The World Wildlife Fund (WWF) has demanded that the red king crab be eradicated from Norwegian waters. Its elimination would put an end to one of Norway’s most valuable seafood bonanzas.
This year’s crab harvest has so far fetched NOK 250 million (USD 40 million), reports newspaper Aftenposten. While Norwegian authorities are treating the crab as an important and valuable resource, the WWF claims the crab is a harmful alien species that Norway has a duty to eradicate.
“What the government is doing is a crime against the environment,” Nina Jenssen in WWF Norway told Aftenposten. “We insist that the crab be removed.”
She says that Norwegian authorities have worked actively to increase stocks, despite international regulations that call for alien species to be countered with all means available. The Norwegian government has previously stated that the red king crab was already established before the UN Convention on the Law of the Sea (UNCLOS) and Rio Convention on Biological Diversity. Consequently Norway is not bound to eradicate the crab.
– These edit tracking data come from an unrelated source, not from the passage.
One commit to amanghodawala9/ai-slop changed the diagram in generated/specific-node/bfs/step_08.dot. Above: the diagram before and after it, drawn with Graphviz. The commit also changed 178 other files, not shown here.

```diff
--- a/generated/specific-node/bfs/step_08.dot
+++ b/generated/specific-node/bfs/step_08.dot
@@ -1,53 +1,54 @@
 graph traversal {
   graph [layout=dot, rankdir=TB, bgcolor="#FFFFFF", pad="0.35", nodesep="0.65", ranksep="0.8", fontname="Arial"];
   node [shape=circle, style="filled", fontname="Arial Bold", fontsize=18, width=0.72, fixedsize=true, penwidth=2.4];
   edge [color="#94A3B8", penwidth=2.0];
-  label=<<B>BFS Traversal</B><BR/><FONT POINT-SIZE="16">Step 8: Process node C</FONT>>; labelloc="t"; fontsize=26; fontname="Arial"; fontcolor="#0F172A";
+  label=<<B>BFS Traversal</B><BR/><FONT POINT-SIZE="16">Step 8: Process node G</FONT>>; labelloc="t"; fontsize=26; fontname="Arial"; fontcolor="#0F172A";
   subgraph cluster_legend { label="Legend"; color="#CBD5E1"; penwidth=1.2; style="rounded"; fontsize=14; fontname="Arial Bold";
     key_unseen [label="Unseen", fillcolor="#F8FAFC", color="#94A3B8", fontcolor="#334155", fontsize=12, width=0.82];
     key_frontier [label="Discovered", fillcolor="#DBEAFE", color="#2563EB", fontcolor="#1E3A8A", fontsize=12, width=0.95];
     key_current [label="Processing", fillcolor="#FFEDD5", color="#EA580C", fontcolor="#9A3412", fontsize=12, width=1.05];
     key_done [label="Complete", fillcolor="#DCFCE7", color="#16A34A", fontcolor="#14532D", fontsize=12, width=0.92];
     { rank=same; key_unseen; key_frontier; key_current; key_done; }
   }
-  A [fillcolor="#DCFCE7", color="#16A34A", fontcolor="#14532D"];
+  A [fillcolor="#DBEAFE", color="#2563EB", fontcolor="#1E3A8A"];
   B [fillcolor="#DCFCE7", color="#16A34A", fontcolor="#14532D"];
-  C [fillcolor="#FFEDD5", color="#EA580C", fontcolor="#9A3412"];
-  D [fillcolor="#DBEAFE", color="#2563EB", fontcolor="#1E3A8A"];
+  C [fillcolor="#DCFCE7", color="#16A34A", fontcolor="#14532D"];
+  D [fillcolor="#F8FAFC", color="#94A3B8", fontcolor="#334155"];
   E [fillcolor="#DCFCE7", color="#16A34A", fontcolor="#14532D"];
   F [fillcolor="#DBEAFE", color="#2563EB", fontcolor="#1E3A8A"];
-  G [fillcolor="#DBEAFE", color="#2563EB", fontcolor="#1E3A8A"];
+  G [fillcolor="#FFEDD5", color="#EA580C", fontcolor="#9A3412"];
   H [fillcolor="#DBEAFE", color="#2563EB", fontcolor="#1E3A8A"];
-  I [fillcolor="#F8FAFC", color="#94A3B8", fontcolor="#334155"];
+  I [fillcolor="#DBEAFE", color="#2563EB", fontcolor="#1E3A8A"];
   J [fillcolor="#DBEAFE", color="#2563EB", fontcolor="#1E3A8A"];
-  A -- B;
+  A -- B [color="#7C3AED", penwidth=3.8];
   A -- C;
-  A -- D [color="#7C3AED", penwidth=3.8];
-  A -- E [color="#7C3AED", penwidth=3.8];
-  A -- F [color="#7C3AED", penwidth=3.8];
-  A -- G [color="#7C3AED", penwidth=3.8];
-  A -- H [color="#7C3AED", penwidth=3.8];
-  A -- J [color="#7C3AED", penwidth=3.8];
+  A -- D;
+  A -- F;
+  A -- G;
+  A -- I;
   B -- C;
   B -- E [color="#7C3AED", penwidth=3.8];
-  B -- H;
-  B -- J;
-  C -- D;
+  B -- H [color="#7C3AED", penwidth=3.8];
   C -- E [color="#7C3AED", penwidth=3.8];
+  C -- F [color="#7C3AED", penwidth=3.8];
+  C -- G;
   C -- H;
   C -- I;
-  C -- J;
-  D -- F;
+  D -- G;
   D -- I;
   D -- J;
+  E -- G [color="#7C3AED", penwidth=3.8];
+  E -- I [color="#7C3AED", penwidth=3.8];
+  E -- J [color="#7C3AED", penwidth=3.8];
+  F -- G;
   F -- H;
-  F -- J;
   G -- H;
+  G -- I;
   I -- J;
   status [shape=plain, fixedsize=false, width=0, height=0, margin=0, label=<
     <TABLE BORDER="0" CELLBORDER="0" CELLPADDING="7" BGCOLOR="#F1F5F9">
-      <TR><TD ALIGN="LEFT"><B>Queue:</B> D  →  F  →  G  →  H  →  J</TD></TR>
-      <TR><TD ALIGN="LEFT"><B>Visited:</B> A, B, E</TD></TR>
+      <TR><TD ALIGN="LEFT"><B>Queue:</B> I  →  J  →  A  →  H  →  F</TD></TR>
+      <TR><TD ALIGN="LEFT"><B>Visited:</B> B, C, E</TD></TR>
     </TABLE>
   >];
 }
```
Lucrative restaurant market
According to Aftenposten, fishermen in Eastern Finnmark county have sold crab for NOK 100 million this year, which turns into some NOK 250 million by the time the catch comes to market. A recent innovation has involved shipping live crabs in tanks by air to Japan and New York City, fetching prices of NOK 500,-/ kg (USD 38,-/lb). The red king crab from Norway has emerged as a delicacy popular in the restaurant business because of its texture, flavour and abundance of meat. No other Norwegian seafood product fetches higher prices per kilo.
The authorities had set a boundary for the red king crab at Norway’s North Cape. Further east the crab catch is strictly regulated, but to the west of the North Cape, an alleged “free-for-all” catch designed to destroy the stock has been underway. Despite this, the red king crab is gradually advancing further west.
In the managed area between the North Cape and the Russian economic zone, the value of the crab catch has topped that of cod fishing, the traditional mainstay of the local fishing economy.
“The crab is here to stay, whether we like it or not,” senior researcher and crab expert Jan H Sundet of Norway’s Institute of Marine Research (Havsforskningsinstituttet) told Aftenposten. “As we see it, there are no good solutions to the problem. It is our job to find the least damaging way forward.”
Scavenger of the sea
Sundet said the red king crab “eats almost anything that sits on the sea bottom,” acknowledging that in areas of the Varanger fiord where the crabs have been established in large numbers and over an extended period, “the fauna on the seabed has changed significantly.” He also tells of problems for the fisheries, where the long-legged crabs get stuck in nets used for other forms of fishing, and eat bait from fishing lines dragged over the sea bottom.
On the positive side, he says that many of the economically marginal fishing villages along the coast, east of the North Cape, such as Bugøynes, Kiberg and Båtsfjord, have blossomed after the arrival of crab processing plants. He adds that the unfettered fishing west of the North Cape has significantly reduced numbers and slowed the westward migration of the red king crab.